Aunty M. is my Godmother. lets call her Martha. My Mum met Aunty Martha in the 1970’s. They are colleagues, teaching at H.M. Swart primary school in Bethal. as two of the three english medium teachers in a majority Afrikaans primary school in a majority Afrikaans mining town. Bethal is in what is now called Mpumalanga. Pre 1994, on the old map of South Africa, it is known as the Transvaal. The NG Kerk Bethel Oos (Nederduitse Gereformeerde Church, East Bethel) still refer to the area as the ‘Ou Transvaal’ on their website and in their hearts. The headmaster doesn’t speak much english and my mum doesn’t speak much Afrikaans so when there is an announcement on the Tannoy, Martha or Jenny run in from the classroom next door and translate.
I grow up seeing the usual old photo’s of me as a baby; on a changing mat, in a christening gown, bum shuffling on a woven rug, wearing an orange floral dress and an orange floral floppy sun hat with my gran and my mum also wearing floppy floral sun hats. There are big red knobbly mountains stretching out in a wide ark behind us. My first question is always: Where is this? Where are we living when this picture is taken? How old am I? I am still trying to get a sense of my own movements as a child. I want to trace the dotted red lines of my own migrations on a map. In many of these photo’s; baby in a cloth nappy, feeding time in a plastic high chair, wobbly wanderings in the garden, there is a tall, strong-boned woman with short black hair and some variation of trousers and a white turtleneck. This is Aunty Martha, My Godmother. Apparently, she takes me out on Saturdays to give mum and dad a rest. I go with her to the hostel where she lives. The old Afrikaans Aunties in the hostel kitchen feed me milk pudding and rusks. We have the ‘Just in case case’ with us, a small orange suitcase with spare pants in it, in case of emergencies. The ‘Just in case case’ is legendary in our family.

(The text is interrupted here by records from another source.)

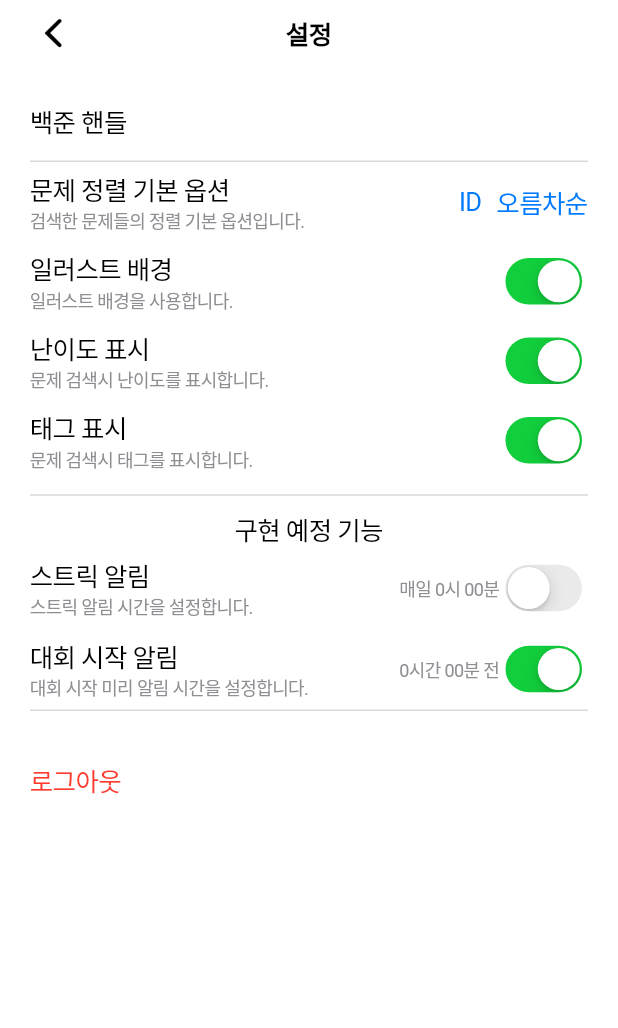
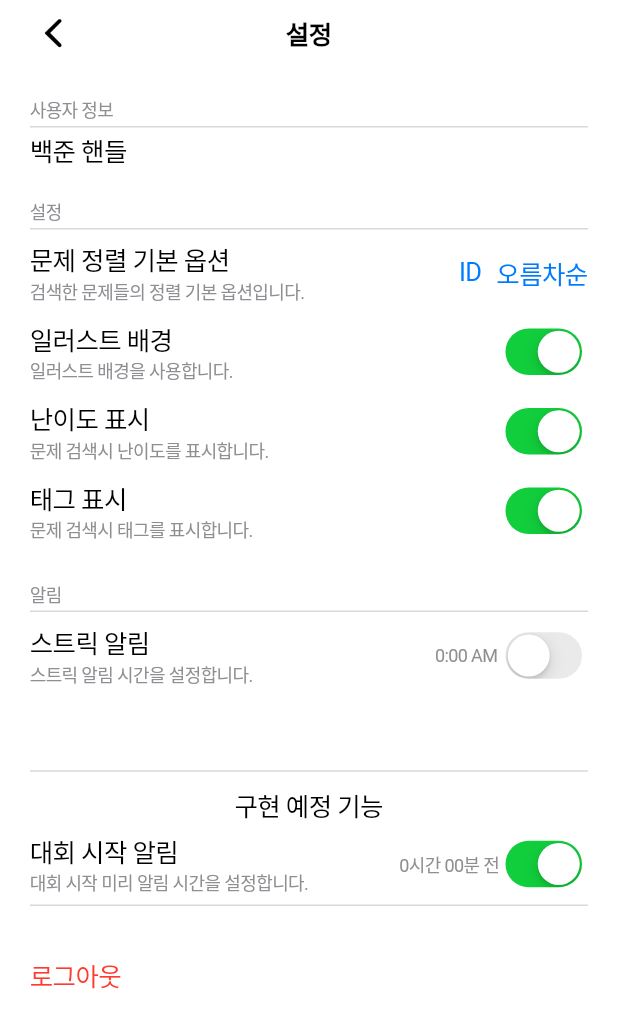
Before and after one commit to My-solved/My.solved, a Flutter app: the SettingView screen opened directly, on a phone screen of 412 x 824 dp. Shown: the top 1028 px of the screen. Run offline on Flutter 3.47's test engine with Material 2 defaults, Android fonts, the phone set to English and light mode, and no system bars; our stand-ins replace extended_image, flutter_local_notifications, flutter_native_timezone, flutter_svg, fluttertoast, shared_preferences and 1 more; missing offline and left inert: flutter_app_badger, flutter_radar_chart; accounts and stored records are empty.

Commit message:
feat: Streak alarm

```diff
--- a/my_solved/lib/views/setting_view.dart
+++ b/my_solved/lib/views/setting_view.dart
@@ -49,16 +49,40 @@ class _SettingViewState extends State<SettingView> {
           child: Column(
             crossAxisAlignment: CrossAxisAlignment.start,
             children: <Widget>[
-              id(userService.name),
+              const SizedBox(height: 20),
+              Text('사용자 정보',
+                  style: TextStyle(
+                      fontSize: 12, color: CupertinoColors.systemGrey)),
               Divider(
                 thickness: 1,
-                height: 1,
+                height: 5,
+                color: CupertinoTheme.of(context).dividerGray,
+              ),
+              id(userService.name),
+              const SizedBox(height: 20),
+              Text('설정',
+                  style: TextStyle(
+                      fontSize: 12, color: CupertinoColors.systemGrey)),
+              Divider(
+                thickness: 1,
+                height: 5,
                 color: CupertinoTheme.of(context).dividerGray,
               ),
               searchDefaultOpt(context),
               illustration(context),
               tierIcon(context),
               tags(context),
+              const SizedBox(height: 20),
+              Text('알림',
+                  style: TextStyle(
+                      fontSize: 12, color: CupertinoColors.systemGrey)),
+              Divider(
+                thickness: 1,
+                height: 5,
+                color: CupertinoTheme.of(context).dividerGray,
+              ),
+              streakAlarm(context),
+              SizedBox(height: 40),
               Divider(
                 thickness: 1,
                 height: 20,
@@ -68,7 +92,6 @@ class _SettingViewState extends State<SettingView> {
                   // padding: EdgeInsets.only(top: 20),
                   alignment: Alignment.center,
                   child: Text('구현 예정 기능')),
-              streakAlarm(context),
               contestAlarm(context),
               Divider(
                 thickness: 1,
@@ -100,15 +123,12 @@ class _SettingViewState extends State<SettingView> {
 
 extension _SettingStateExtension on _SettingViewState {
   Widget id(String name) {
-    return Container(
-      margin: EdgeInsets.only(top: 24, bottom: 14),
-      child: Row(
-        children: [
-          Text('백준 핸들'),
-          Spacer(),
-          Text(name),
-        ],
-      ),
+    return Row(
+      children: [
+        Text('백준 핸들'),
+        Spacer(),
+        Text(name),
+      ],
     );
   }
 
@@ -328,7 +348,7 @@ extension _SettingStateExtension on _SettingViewState {
           CupertinoButton(
             padding: EdgeInsets.zero,
             child: Text(
-              '매일 $_streakAlarmHour시 ${_streakAlarmMinute.toString().padLeft(2, '0')}분',
+              '$_streakAlarmHour:${_streakAlarmMinute.toString().padLeft(2, '0')} ${_streakAlarmHour > 11 ? 'PM' : 'AM'}',
               style: TextStyle(
                 color: CupertinoColors.systemGrey,
                 fontSize: 12,
@@ -336,18 +356,24 @@ extension _SettingStateExtension on _SettingViewState {
             ),
             onPressed: () => _showDialog(
                 CupertinoDatePicker(
-                  use24hFormat: true,
+                  use24hFormat: false,
                   mode: CupertinoDatePickerMode.time,
                   initialDateTime:
                       DateTime(0, 0, 0, _streakAlarmHour, _streakAlarmMinute),
-                  minuteInterval: 1,
+                  minuteInterval: 10,
                   onDateTimeChanged: (DateTime newDateTime) {
                     // ignore: invalid_use_of_protected_member
                     setState(() {
                       _streakAlarmHour = newDateTime.hour;
                       _streakAlarmMinute = newDateTime.minute;
+
                       userService.setStreakAlarmTime(
                           newDateTime.hour, newDateTime.minute);
+
+                      if (_isOnStreakAlarm) {
+                        notificationService.setStreakPush(
+                            newDateTime.hour, newDateTime.minute);
+                      }
                     });
                   },
                 ),
--- a/my_solved/pubspec.yaml
+++ b/my_solved/pubspec.yaml
@@ -3,7 +3,7 @@ description: For solving problems in the world of programming; base on solved.ac
 
 publish_to: 'none' # Remove this line if you wish to publish to pub.dev
 
-version: 1.1.4+43
+version: 1.1.4+45
 
 environment:
   sdk: '>=2.18.2 <3.0.0'
```
Also changed, not shown: my_solved/lib/services/notification_service.dart (+11 -6 lines), 2 other files.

My parents lose touch with Aunty Martha in the late 1980’s. At the time I had other things on my mind, like puberty, but now I want to know who this woman is in these old photo’s. I want to know who this person is beyond the stories. Who is my phantom godmother? The post office isn’t so reliable in South Africa and we keep moving every two years so many of my parents Christmas card, catch up with the family once a year, contacts have been lost along the way. My parents don’t have email addresses for many people either. So, Where should I start looking?
Social media, where else? I look online for some of the names my parents mention from Bethal: Elsie & Hein and their daughter Charlotte, who must be about my age. I find Elsie easily on that social media site we won’t mention where people are all best buddies. She is an active poster of motivational messages and pictures of people playing golf. I send her a friends request and PM (Personal Message) her with an explanation about who I am, that I am coming to visit and that I’m looking for my Godmother, Martha. I scroll through all her friends looking for family members I might know. I examine and compare faces on family photo’s and Bingo!
Elsie’s daughter Charlotte has a new surname, but I recognise her face from an old photo of us in the 80’s at Bethal dam. In the photo we are all dolled up to go to a disco, Charlotte is wearing a purple and blue faux-leather two piece: bustier and miniskirt. She made it herself. I am wearing what appears to be a large baggy T-shirt with a white belt. We must be 14, both wearing make up and staring into the camera. She looks ready, I look dazed. These days she is a shop owning, married mother of two boys in Jo’burg. I PM her too. She replies. So does her mum. Of course they remember me and the family…“I must give their love to my parents, how can they contact them? such a shame we lost touch…” Elsie and Hein still live in the same house in Bethal that we visit regularly as children in the 1970s. We chat online and e-mail. I tell them I am looking for Aunty Martha. They remember her well, but don’t know where she lives now. Both mention that she was active in the Anglican church in Bethal and that she moved back to Jo’burg and they’d heard she may have become a priest. A priest? I hadn’t seen that coming.
This is the only lead I have. Mum says she must be about ten years older than her and that her parents used to live in Germiston in Jo’burg. That would make her about eighty. Is she still alive? I wonder, briefly. I scour google and end up on ‘My Anglican.org’. This is the website of the Anglican church in South Africa, that lists all the churches and all the priests and their email addresses. Handy! I go through the listings for every single church in the diocese of Johannesburg. I find a church in the District of Kathlehong, which means ‘place of succes’ and is also the second biggest informal settlement or ex-township in the city after Soweto. The church is called St Francis of Assisi Anglican church. Two retired priests names are listed, both with the right and the same surname. A Martha and a Mary. How biblical. Could this be her? Could she have a sister who is also a priest?
There is an email address, so I send a mail to the church secretary, Georgina, with some of those old photos: ‘She is the tall one on the left, and I am the toddler’. I feel a bit foolish mailing a total stranger with old family photo’s. It is a long shot, but what have I got to lose? I expect nothing will ever come of it.